Friday, November 19, 2021

Jobs, Jobs


Employment in the U.S. right now is crazy.  Every day I get emails.  To me.  The oldster. "Amazon is hiring.  Great starting salary. College tuition possible."  Or, "Be your own boss.  Sign up for Door Dash, or Uber or Lyft."

Today I was sitting in the drive through when my phone rang. "Grandma, it's me," said a quivering young male voice.  "I need your help.  I've been in an accident."  My heart sank for that instant before I knew this wasn't either of my grandsons. "Can you give me your number so I can call you back?," I said.  Click. Call over.

Later, I thought: with all of the jobs out there that are begging to be filled, why did this somewhat talented young man have to choose one so terrible?  So mean?

Sunday, November 7, 2021

Different Yet Alike


I am taking a class studying the rise and fall of Mikhail Gorbachev.  We are still at the “rise” part, but, of course, with the perspective that we know how the story ends.  It’s thus even more surprising that — while he did have power — his accomplishments were so profound.

One observation that I keep coming back to over and over is how much the power playing in Russia  is so much like what goes on here at home.  My friend Trudy, who is a classmate, says “Human nature is the same everywhere.”

Last week’s chapter contained an episode that left me laughing.  In 1988, a chemistry teacher named Nina Andreyeva, complained that the debate over the country’s Stalinist past was spreading doubt and confusion among her students leaving them upset.  She vigorously demanded that the country turn away from “repentance.”

Sound familiar?

Monday, November 1, 2021

Making it New


Maybe it was in the works for awhile but it seems like Facebook knew it was in a jam last week when they decided to change their name to "Meta."

I was definitely in a jam when I first thought of choosing a new name for myself.  I was hurt, sad and frustrated from a divorce . . .  and what I later understood was a yearning for something of my own that included creative achievement.

Did the new name help me turn in a new direction?

I like to think so.

Wednesday, October 13, 2021

Two at the Top


Normally I wouldn’t be interested in reading a New Yorker article about Martha Stewart, but when I saw it was written by Joan Didion, I immediately became interested.  I thought that Didion would write some unique and thoughtful takedown of Stewart.  That was lazy thinking.  Yes, she gives us something novel, something important to chew on, but it is never dismissive.

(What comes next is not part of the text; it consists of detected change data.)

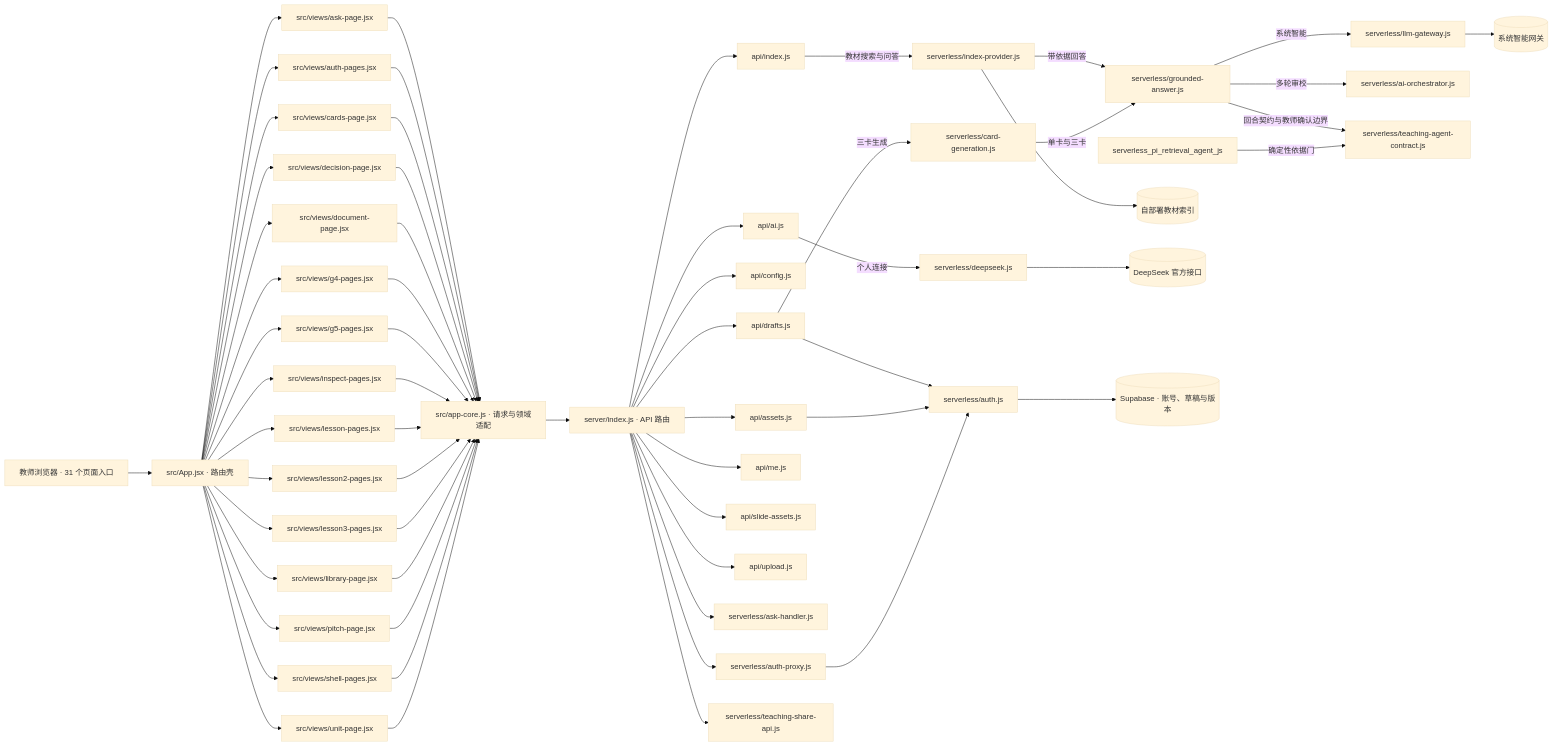
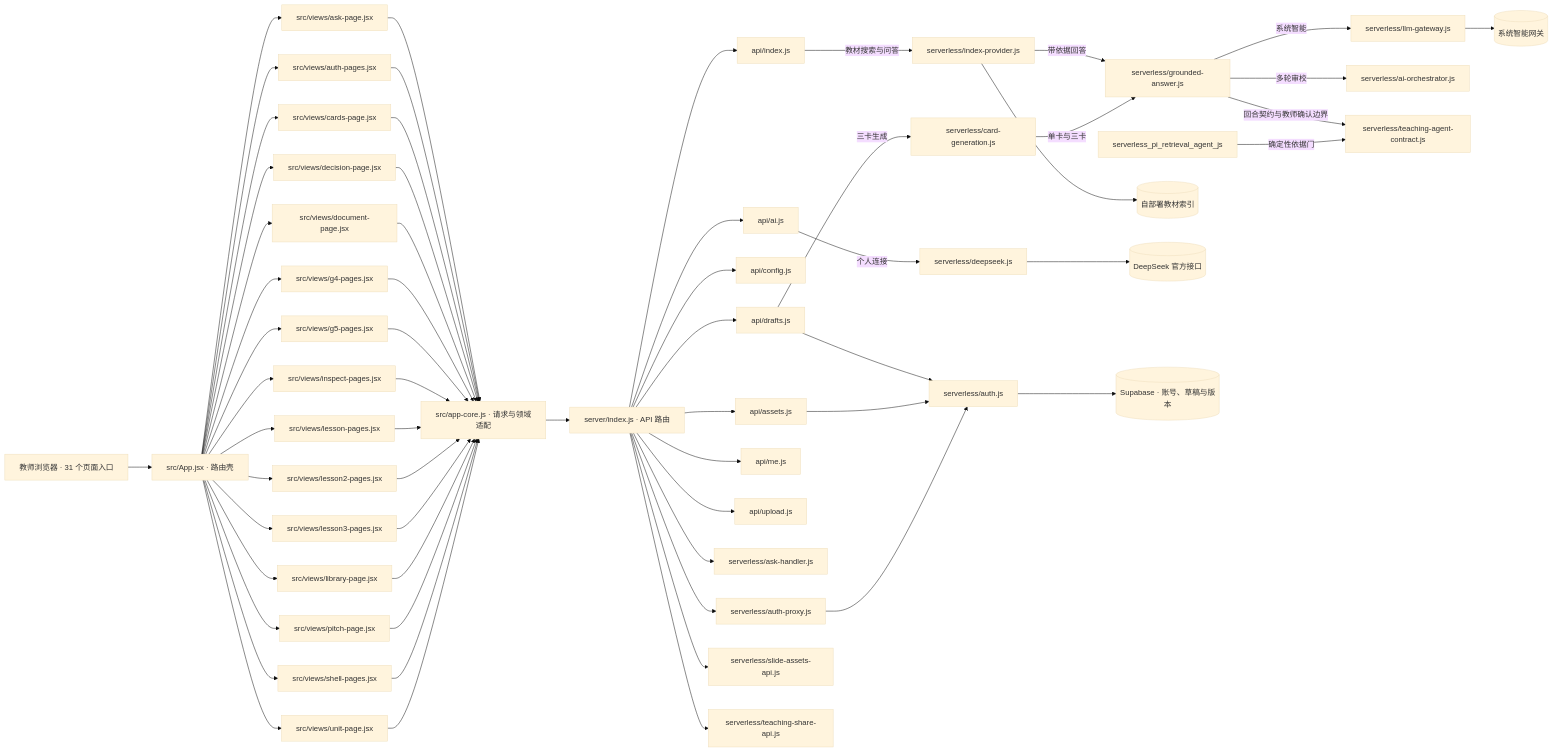
Before and after one commit to LeslieWylie/huojiaocan: the diagram in docs/代码架构图.generated.md, drawn with Mermaid (base theme). The commit also changed other lines of this file and 11 other files, not shown here.

````diff
--- a/docs/代码架构图.generated.md
+++ b/docs/代码架构图.generated.md
@@ -8,62 +8,62 @@
 ```mermaid
 flowchart LR
   Browser["教师浏览器 · 31 个页面入口"] --> App["src/App.jsx · 路由壳"]
   App --> src_views_ask_page_jsx["src/views/ask-page.jsx"]
   App --> src_views_auth_pages_jsx["src/views/auth-pages.jsx"]
   App --> src_views_cards_page_jsx["src/views/cards-page.jsx"]
   App --> src_views_decision_page_jsx["src/views/decision-page.jsx"]
   App --> src_views_document_page_jsx["src/views/document-page.jsx"]
   App --> src_views_g4_pages_jsx["src/views/g4-pages.jsx"]
   App --> src_views_g5_pages_jsx["src/views/g5-pages.jsx"]
   App --> src_views_inspect_pages_jsx["src/views/inspect-pages.jsx"]
   App --> src_views_lesson_pages_jsx["src/views/lesson-pages.jsx"]
   App --> src_views_lesson2_pages_jsx["src/views/lesson2-pages.jsx"]
   App --> src_views_lesson3_pages_jsx["src/views/lesson3-pages.jsx"]
   App --> src_views_library_page_jsx["src/views/library-page.jsx"]
   App --> src_views_pitch_page_jsx["src/views/pitch-page.jsx"]
   App --> src_views_shell_pages_jsx["src/views/shell-pages.jsx"]
   App --> src_views_unit_page_jsx["src/views/unit-page.jsx"]
   src_views_ask_page_jsx --> Core["src/app-core.js · 请求与领域适配"]
   src_views_auth_pages_jsx --> Core["src/app-core.js · 请求与领域适配"]
   src_views_cards_page_jsx --> Core["src/app-core.js · 请求与领域适配"]
   src_views_decision_page_jsx --> Core["src/app-core.js · 请求与领域适配"]
   src_views_document_page_jsx --> Core["src/app-core.js · 请求与领域适配"]
   src_views_g4_pages_jsx --> Core["src/app-core.js · 请求与领域适配"]
   src_views_g5_pages_jsx --> Core["src/app-core.js · 请求与领域适配"]
   src_views_inspect_pages_jsx --> Core["src/app-core.js · 请求与领域适配"]
   src_views_lesson_pages_jsx --> Core["src/app-core.js · 请求与领域适配"]
   src_views_lesson2_pages_jsx --> Core["src/app-core.js · 请求与领域适配"]
   src_views_lesson3_pages_jsx --> Core["src/app-core.js · 请求与领域适配"]
   src_views_library_page_jsx --> Core["src/app-core.js · 请求与领域适配"]
   src_views_pitch_page_jsx --> Core["src/app-core.js · 请求与领域适配"]
   src_views_shell_pages_jsx --> Core["src/app-core.js · 请求与领域适配"]
   src_views_unit_page_jsx --> Core["src/app-core.js · 请求与领域适配"]
   Core --> Server["server/index.js · API 路由"]
   Server --> api_ai_js["api/ai.js"]
   Server --> api_assets_js["api/assets.js"]
   Server --> api_config_js["api/config.js"]
   Server --> api_drafts_js["api/drafts.js"]
   Server --> api_index_js["api/index.js"]
   Server --> api_me_js["api/me.js"]
-  Server --> api_slide_assets_js["api/slide-assets.js"]
   Server --> api_upload_js["api/upload.js"]
   Server --> serverless_ask_handler_js["serverless/ask-handler.js"]
   Server --> serverless_auth_proxy_js["serverless/auth-proxy.js"]
+  Server --> serverless_slide_assets_api_js["serverless/slide-assets-api.js"]
   Server --> serverless_teaching_share_api_js["serverless/teaching-share-api.js"]
   api_index_js -->|教材搜索与问答| serverless_index_provider_js["serverless/index-provider.js"]
   api_drafts_js -->|三卡生成| serverless_card_generation_js["serverless/card-generation.js"]
   serverless_index_provider_js -->|带依据回答| serverless_grounded_answer_js["serverless/grounded-answer.js"]
   serverless_card_generation_js -->|单卡与三卡| serverless_grounded_answer_js["serverless/grounded-answer.js"]
   api_ai_js -->|个人连接| serverless_deepseek_js["serverless/deepseek.js"]
   serverless_grounded_answer_js -->|系统智能| serverless_llm_gateway_js["serverless/llm-gateway.js"]
   serverless_grounded_answer_js -->|多轮审校| serverless_ai_orchestrator_js["serverless/ai-orchestrator.js"]
   serverless_grounded_answer_js -->|回合契约与教师确认边界| serverless_teaching_agent_contract_js["serverless/teaching-agent-contract.js"]
   serverless_pi_retrieval_agent_js -->|确定性依据门| serverless_teaching_agent_contract_js["serverless/teaching-agent-contract.js"]
   serverless_index_provider_js --> PageIndex[("自部署教材索引")]
   serverless_deepseek_js --> DeepSeek[("DeepSeek 官方接口")]
   serverless_llm_gateway_js --> Gateway[("系统智能网关")]
   serverless_auth_js --> Supabase[("Supabase · 账号、草稿与版本")]
   api_drafts_js --> serverless_auth_js["serverless/auth.js"]
   api_assets_js --> serverless_auth_js["serverless/auth.js"]
   serverless_auth_proxy_js --> serverless_auth_js["serverless/auth.js"]
 ```
````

The enormity of Stewart’s empire is well described.  Didion understands that it is not just about “elevating the role of homemaker” as Stewart likes to say.   Didion does what she usually does as she explains Stewart in the annals of American capitalism. 

The other female phenomenon that came to mind, of course, is Oprah.  I don’t think she inspires as much parody or criticism, but maybe it’s out there and I don’t keep tabs.  Or, maybe I've even avoided it because I like Oprah more than Martha.

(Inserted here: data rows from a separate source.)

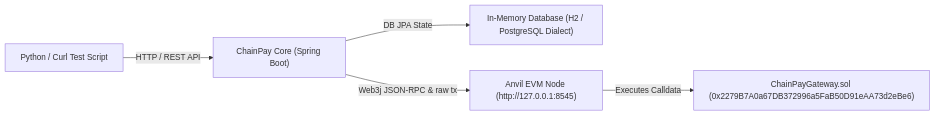
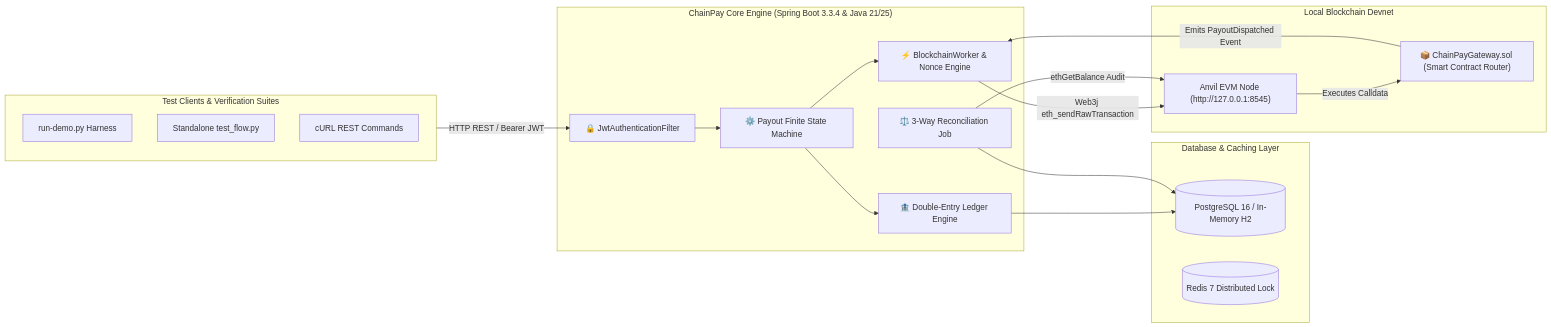
The diagram in docs/local-anvil-testing-guide.md (0xshikhar/chainpay), drawn with Mermaid before and after one commit. The commit also changed other lines of this file and 2 other files, not shown here.

Commit message:
docs: add technical documentation and update local Anvil testing guide and Readme

````diff
--- a/docs/local-anvil-testing-guide.md
+++ b/docs/local-anvil-testing-guide.md
@@ -11,7 +11,37 @@
 ```mermaid
 flowchart LR
-    A["Python / Curl Test Script"] -->|HTTP / REST API| B["ChainPay Core (Spring Boot)"]
-    B -->|DB JPA State| C["In-Memory Database (H2 / PostgreSQL Dialect)"]
-    B -->|Web3j JSON-RPC & raw tx| D["Anvil EVM Node (http://127.0.0.1:8545)"]
-    D -->|Executes Calldata| E["ChainPayGateway.sol (0x2279B7A0a67DB372996a5FaB50D91eAA73d2eBe6)"]
+    subgraph TestClients["Test Clients & Verification Suites"]
+        DemoScript["run-demo.py Harness"]
+        CustomPython["Standalone test_flow.py"]
+        CurlCLI["cURL REST Commands"]
+    end
+
+    subgraph Backend["ChainPay Core Engine (Spring Boot 3.3.4 & Java 21/25)"]
+        JWT["🔒 JwtAuthenticationFilter"]
+        FSM["⚙️ Payout Finite State Machine"]
+        Ledger["🏦 Double-Entry Ledger Engine"]
+        Worker["⚡ BlockchainWorker & Nonce Engine"]
+        Reconcile["⚖️ 3-Way Reconciliation Job"]
+    end
+
+    subgraph Storage["Database & Caching Layer"]
+        DB[(PostgreSQL 16 / In-Memory H2)]
+        Redis[(Redis 7 Distributed Lock)]
+    end
+
+    subgraph EVMNode["Local Blockchain Devnet"]
+        Anvil["Anvil EVM Node (http://127.0.0.1:8545)"]
+        Contract["📦 ChainPayGateway.sol (Smart Contract Router)"]
+    end
+
+    TestClients -->|HTTP REST / Bearer JWT| JWT
+    JWT --> FSM
+    FSM --> Ledger
+    Ledger --> DB
+    FSM --> Worker
+    Worker -->|Web3j eth_sendRawTransaction| Anvil
+    Anvil -->|Executes Calldata| Contract
+    Contract -->|Emits PayoutDispatched Event| Worker
+    Reconcile -->|ethGetBalance Audit| Anvil
+    Reconcile --> DB
 ```
````
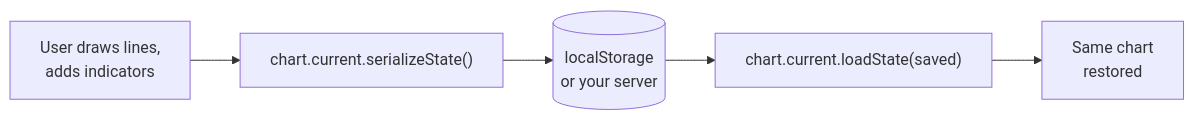
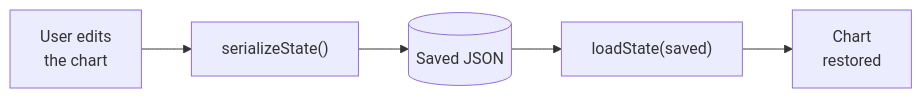
Before and after one commit to kowito/astroneum: the seventh of 10 diagrams in docs/getting-started.md, drawn with Mermaid. The commit also changed other lines of this file and 2 other files, not shown here.

Commit message:
docs: tag each diagram with an id so the website can draw it
Every mermaid block now starts with a '%% diagram: <id>' line. The website reads the block by that id,
so the GitHub page and the site share one source. The indicator pipeline is now top-to-bottom so it
stays readable at page width; the save-and-restore labels are shorter.

````diff
--- a/docs/getting-started.md
+++ b/docs/getting-started.md
@@ -407,7 +413,8 @@
 ```mermaid
+%% diagram: save-restore
 flowchart LR
-    A["User draws lines,<br/>adds indicators"] --> B["chart.current.serializeState()"]
-    B --> C[("localStorage<br/>or your server")]
-    C --> D["chart.current.loadState(saved)"]
-    D --> E["Same chart<br/>restored"]
+    A["User edits<br/>the chart"] --> B["serializeState()"]
+    B --> C[("Saved JSON")]
+    C --> D["loadState(saved)"]
+    D --> E["Chart<br/>restored"]
 ```
````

I hope I don’t find out that these two capitalists are sheltering their money, paying off politicians or sending rockets into space. If that happens, I’ll wait for Joan Didion to explain.

Sunday, October 10, 2021

Still Learning


Natalie has invited me to read along with her for one of her college classes.  I ordered the book from the library.  I hope my mind hasn’t wandered too long in the mush of mysteries and relationships.  I’m just going to have to put my teeth back in my mouth so I can chew on the hard stuff.

When I told my friend Gerry about Natalie’s generosity, he mentioned his friend who had just retired as a professor at her school.  Which sent me thinking about academia.  A few years ago, another professor, my ex-husband’s daughter Laura Kipnis, wrote an article about sex wars on her campus.  It created quite a buzz.  Recently, I watched the Netflix show, The Chair. The story seems like it might be the way things are today.

Natalie is organizing a philosophy club.  I told her my favorite philosophers are the stoics.  And Camus.  That seems about right for now.

Saturday, September 25, 2021

Water, Water Everywhere


After spending her first night at college evacuated from her flooded dorm, Natalie is still having water problems on campus.  Follow her search among the vending machines.

Monday, September 13, 2021

Fiction faces Life


                                                                            Elly Griffiths

A few months ago, my friend Trudy suggested I might like a series of books she called The Ruth Galloway Series by Elly Griffiths.   “They’re British mysteries,” she said.  “Ruth Galloway is a forensic archeologist.” 

Thus began my journey through fourteen books solidifying my enduring interest, admiration and love for this remarkable character and those populating her life.

Ruth is a proud, professional, competent, rational woman who is determined to acquire and retain recognition for her academic status and accomplishments in her field. Archeology makes sense of the past through relentless discovery and careful examination.  Layers of reality give us a place to stand.

She fusses over her weight, battles her skepticism about her evangelical parents, forms deep friendships with those who examine the world from many perspectives, and gloriously allows herself to become entangled in the ultimate human story —  the story of love.

The genius of Griffiths’ writing is presenting the value of history that can be unearthed and catalogued even as it stands next to what can only be lived and never fully explained.